Wednesday, 20 November 2019 - 12:28 | Views - 45

lIt's the most irrationally reviled garment in menswear. But is this going to be the summer when we finally embrace short-sleeved shirts, asks Luke Leitch

Take a full set of buttons that tumbles from clavicle to belt buckle. Add a collar. And then subtract at least 50 per cent of the sleeves. What does that equal? The most irrationally reviled garment in menswear.

In a world where onesies and wifebeaters pass muster as items of male attire, the short-sleeved, buttoned-up shirt remains mystifyingly controversial. Polo shirts are normal. T-shirts are youthful. Full shirts are smart. But the short-sleeved, buttoned-up shirt is a pariah.

Even the most obtuse menswear snobs don’t know exactly why this shirt is so frowned upon, but all agree that it is. The perennial summer work-wear debate – can you wear this shirt and look businesslike? – invariably concludes that it’s only for the brave or the office boy. On screen, especially when teamed with a tie, it is variously a shorthand for stupid (Homer Simpson), psychotic (Michael Douglas in Falling Down) or spectacularly geeky (The IT Crowd’s Moss).
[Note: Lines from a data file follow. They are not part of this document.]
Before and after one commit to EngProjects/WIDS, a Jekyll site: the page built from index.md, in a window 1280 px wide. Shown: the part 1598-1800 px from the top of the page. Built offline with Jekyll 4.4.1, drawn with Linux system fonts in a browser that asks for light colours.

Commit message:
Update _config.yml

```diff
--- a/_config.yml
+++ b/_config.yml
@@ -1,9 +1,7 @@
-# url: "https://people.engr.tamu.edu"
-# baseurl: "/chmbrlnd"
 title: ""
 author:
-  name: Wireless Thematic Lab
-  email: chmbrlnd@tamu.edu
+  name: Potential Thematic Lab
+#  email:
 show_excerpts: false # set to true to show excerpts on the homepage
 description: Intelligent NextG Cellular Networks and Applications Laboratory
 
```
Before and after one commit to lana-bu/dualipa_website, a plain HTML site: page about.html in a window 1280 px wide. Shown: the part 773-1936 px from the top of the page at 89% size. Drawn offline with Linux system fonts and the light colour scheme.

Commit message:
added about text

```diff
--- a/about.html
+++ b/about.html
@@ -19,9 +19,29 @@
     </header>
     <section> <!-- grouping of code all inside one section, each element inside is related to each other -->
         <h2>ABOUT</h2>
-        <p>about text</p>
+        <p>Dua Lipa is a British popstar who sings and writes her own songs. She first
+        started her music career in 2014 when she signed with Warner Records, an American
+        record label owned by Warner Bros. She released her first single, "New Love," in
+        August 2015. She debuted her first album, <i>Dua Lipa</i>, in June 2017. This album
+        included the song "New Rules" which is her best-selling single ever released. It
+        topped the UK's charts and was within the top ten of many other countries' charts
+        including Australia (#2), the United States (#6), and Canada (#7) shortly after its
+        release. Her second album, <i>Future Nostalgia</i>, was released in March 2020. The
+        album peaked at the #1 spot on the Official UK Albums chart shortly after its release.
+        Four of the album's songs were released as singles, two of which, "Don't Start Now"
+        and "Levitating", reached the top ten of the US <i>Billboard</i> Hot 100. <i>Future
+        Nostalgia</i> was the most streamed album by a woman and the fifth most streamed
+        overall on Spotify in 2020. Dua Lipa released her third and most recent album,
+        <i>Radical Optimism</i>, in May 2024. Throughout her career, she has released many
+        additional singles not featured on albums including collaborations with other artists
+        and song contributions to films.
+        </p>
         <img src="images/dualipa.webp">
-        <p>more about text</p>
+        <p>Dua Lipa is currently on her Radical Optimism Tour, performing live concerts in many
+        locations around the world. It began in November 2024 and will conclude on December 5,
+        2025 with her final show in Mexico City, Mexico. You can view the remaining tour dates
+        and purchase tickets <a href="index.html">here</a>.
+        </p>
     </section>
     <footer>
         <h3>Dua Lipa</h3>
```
So deep-rooted is our cultural prejudice against short-sleeved buttoned-up shirts, that every female member of The Telegraph Fashion department (that’s everyone but me) cruelly twisted their lips in scorn when asked to assess them – even though the fashion industry is making a concerted rehabilitation effort this summer. Designers with proper clout (Paul Smith, Prada, Bottega Veneta and Alexander McQueen among them) are all pushing the short sleeve – but ridding it of its woman-repelling, Zeta-male aura demands a more profound reputational deep clean.

Even the designers seem to know this: The Belgian designer Walter Van Beirendonck teamed his jazzily ruffle-cuffed catwalk short sleeve with what resembled a Wehrmacht helmet – either to deflect the criticism, or to trump the shirt in the ''things you’d be better off not wearing’’ stakes.

It’s a shame because these shirts are pleasant to wear. They’re breezy, far cooler (temperature-wise) than rolling up your sleeves, yet much more stolidly polite than the lazily sagging pique of the polo shirt.

Perhaps it is this tension between the informality of the short-sleeve and the smartness of the collar/button combo that is the root the prejudice. To evade that juxtaposition, short-sleeved shirt wearers often resort to print, making this shirt the only item of male clothing that is easier to wear in a floral pattern than plain.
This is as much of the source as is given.